Now, as companies settle into the next phase of work — which for many includes a hybrid schedule — HR leaders must retool the office to empower well-being.
Well-being is more than physical or even mental health. HR advisory firm Future Workplace says employee well-being has expanded to focus on “building a culture of holistic wellbeing, including physical, emotional, financial, social, career, community, and purpose.”
The evolution of well-being coincides with employees’ returning to the office with heightened needs and expectations of their organizations. After working more independently for two years — and doing that successfully — they do not want to return to the office to be micromanaged. Flexibility is key, with 93% surveyed saying they want flexible hours and 76% saying they want flexibility in where they work. But that’s not all.
Employees want employers to emphasize mental health and clearly communicate policies and their purposes. The cost of not meeting these needs is high: Employees have shown they will quit if companies don’t meet those requirements.
Understandably, employees benefit from a work environment that supports wellness, but companies benefit as well. Proven correlations between well-being, engagement, productivity, retention, and safety ultimately benefit companies’ top and bottom lines. Employee well-being is no longer optional; it is an essential strategy that creates a competitive advantage.

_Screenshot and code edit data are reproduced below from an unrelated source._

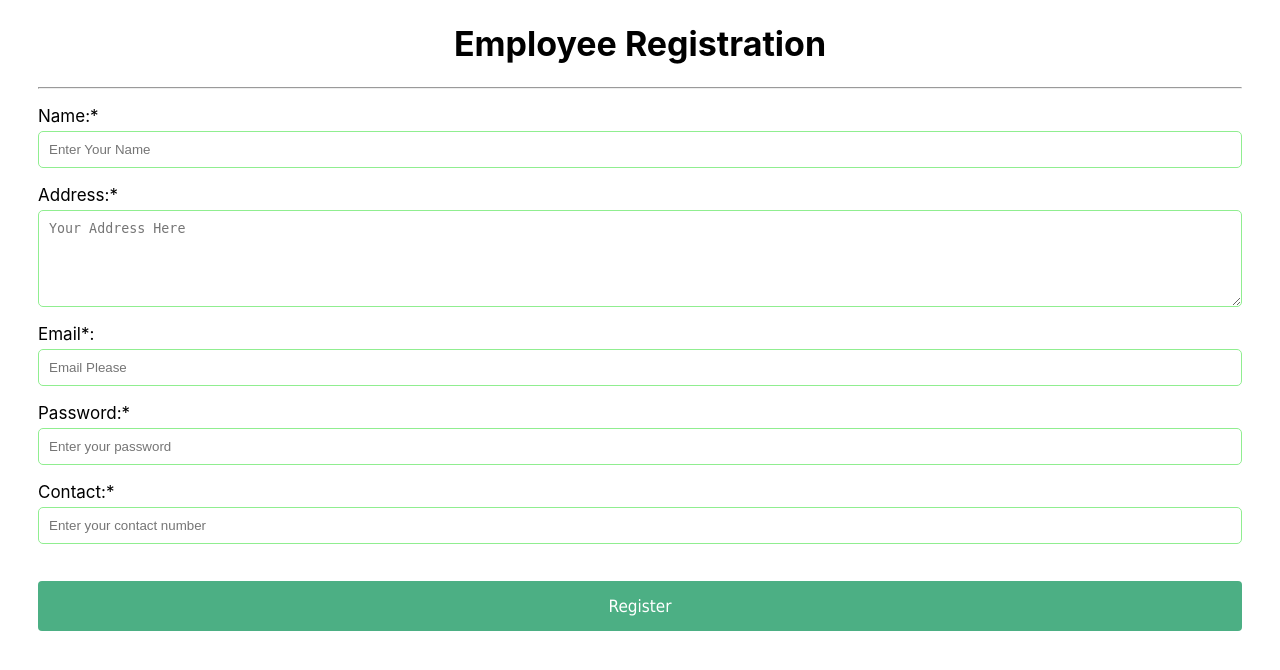
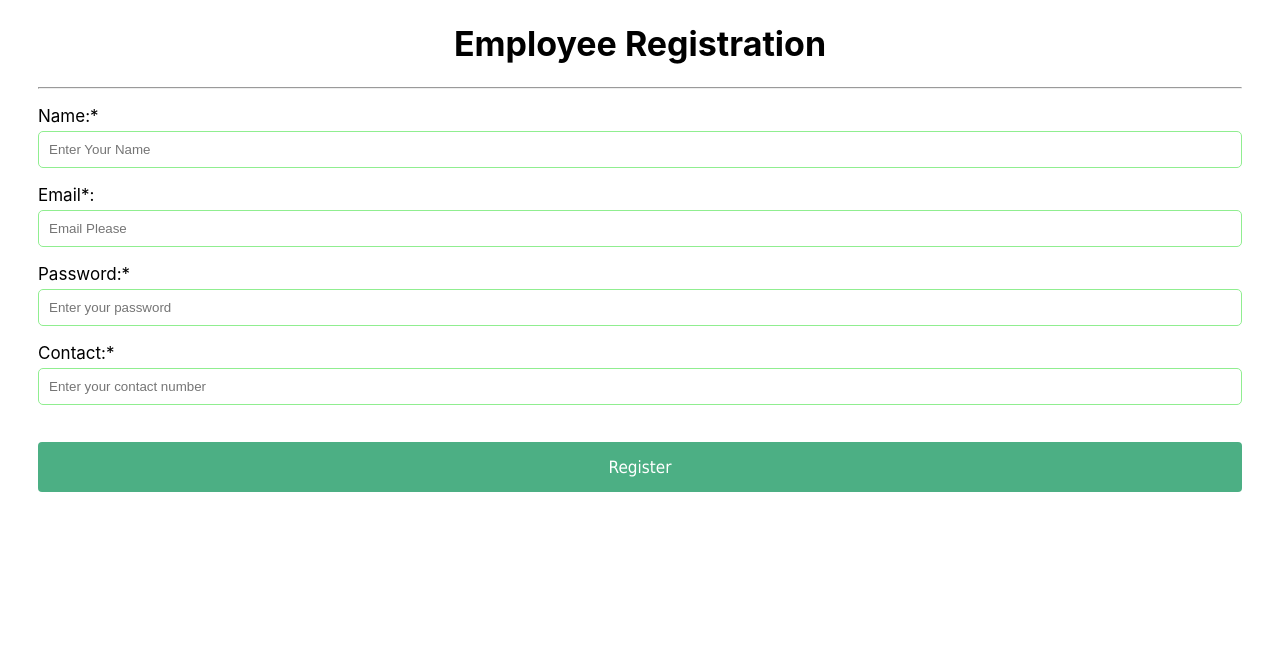
Before and after one commit to deepankarvarma/DayForce-HackX, a Django app: page /login/ in a window 1280 px wide. Shown: the top 670 px of the page. Run offline with Django 3.2, Linux system fonts and the light colour scheme.

Commit message:
register

```diff
--- a/dayforce/dayforce/urls.py
+++ b/dayforce/dayforce/urls.py
@@ -14,7 +14,6 @@
     2. Add a URL to urlpatterns:  path('blog/', include('blog.urls'))
 """
 from django.contrib import admin
-
 from django.urls import path
 from webapp import views
 
--- a/dayforce/template/register.html
+++ b/dayforce/template/register.html
@@ -14,13 +14,11 @@
     <br><input type="text" name="t1" required placeholder="Enter Your Name">
 </p>
 
-<p>
-    Address:* <br>
-    <textarea name="t6" id="" cols="100" rows="5" required placeholder="Your Address Here"></textarea>
 </p>
+
 <p>
     Email*: <br>
-    <input type="email" name="t2 " id="email" required placeholder="Email Please">
+    <input type="email" name="email " id="t2" required placeholder="Email Please">
 </p>
 
 <p>Password:*<br><input type="password" required placeholder="Enter your password" name="t3">
--- a/dayforce/webapp/models.py
+++ b/dayforce/webapp/models.py
@@ -6,7 +6,7 @@
 	email=models.CharField(max_length=50)
 	password=models.CharField(max_length=50)
 	contact=models.CharField(max_length=50)
-	address=models.CharField(max_length=50)
+
 
 
 
--- a/dayforce/webapp/views.py
+++ b/dayforce/webapp/views.py
@@ -34,10 +34,9 @@
 		m=request.POST['t2']
 		i=request.POST['t3']
 		j=request.POST['t4']
-		l=request.POST['t6']
 
 		try:
-			Register.objects.create(name=n,email=m,password=i,contact=j,address=l) ##inser command
+			Register.objects.create(name=n,email=m,password=i,contact=j) ##inser command
 			error="no"
 		except:
 			error="yes"
```
Also changed, not shown: dayforce/db.sqlite3, dayforce/webapp/migrations/0003_remove_register_address.py (added).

HR leaders must find new ways to empower holistic well-being in the workplace to create lasting culture change.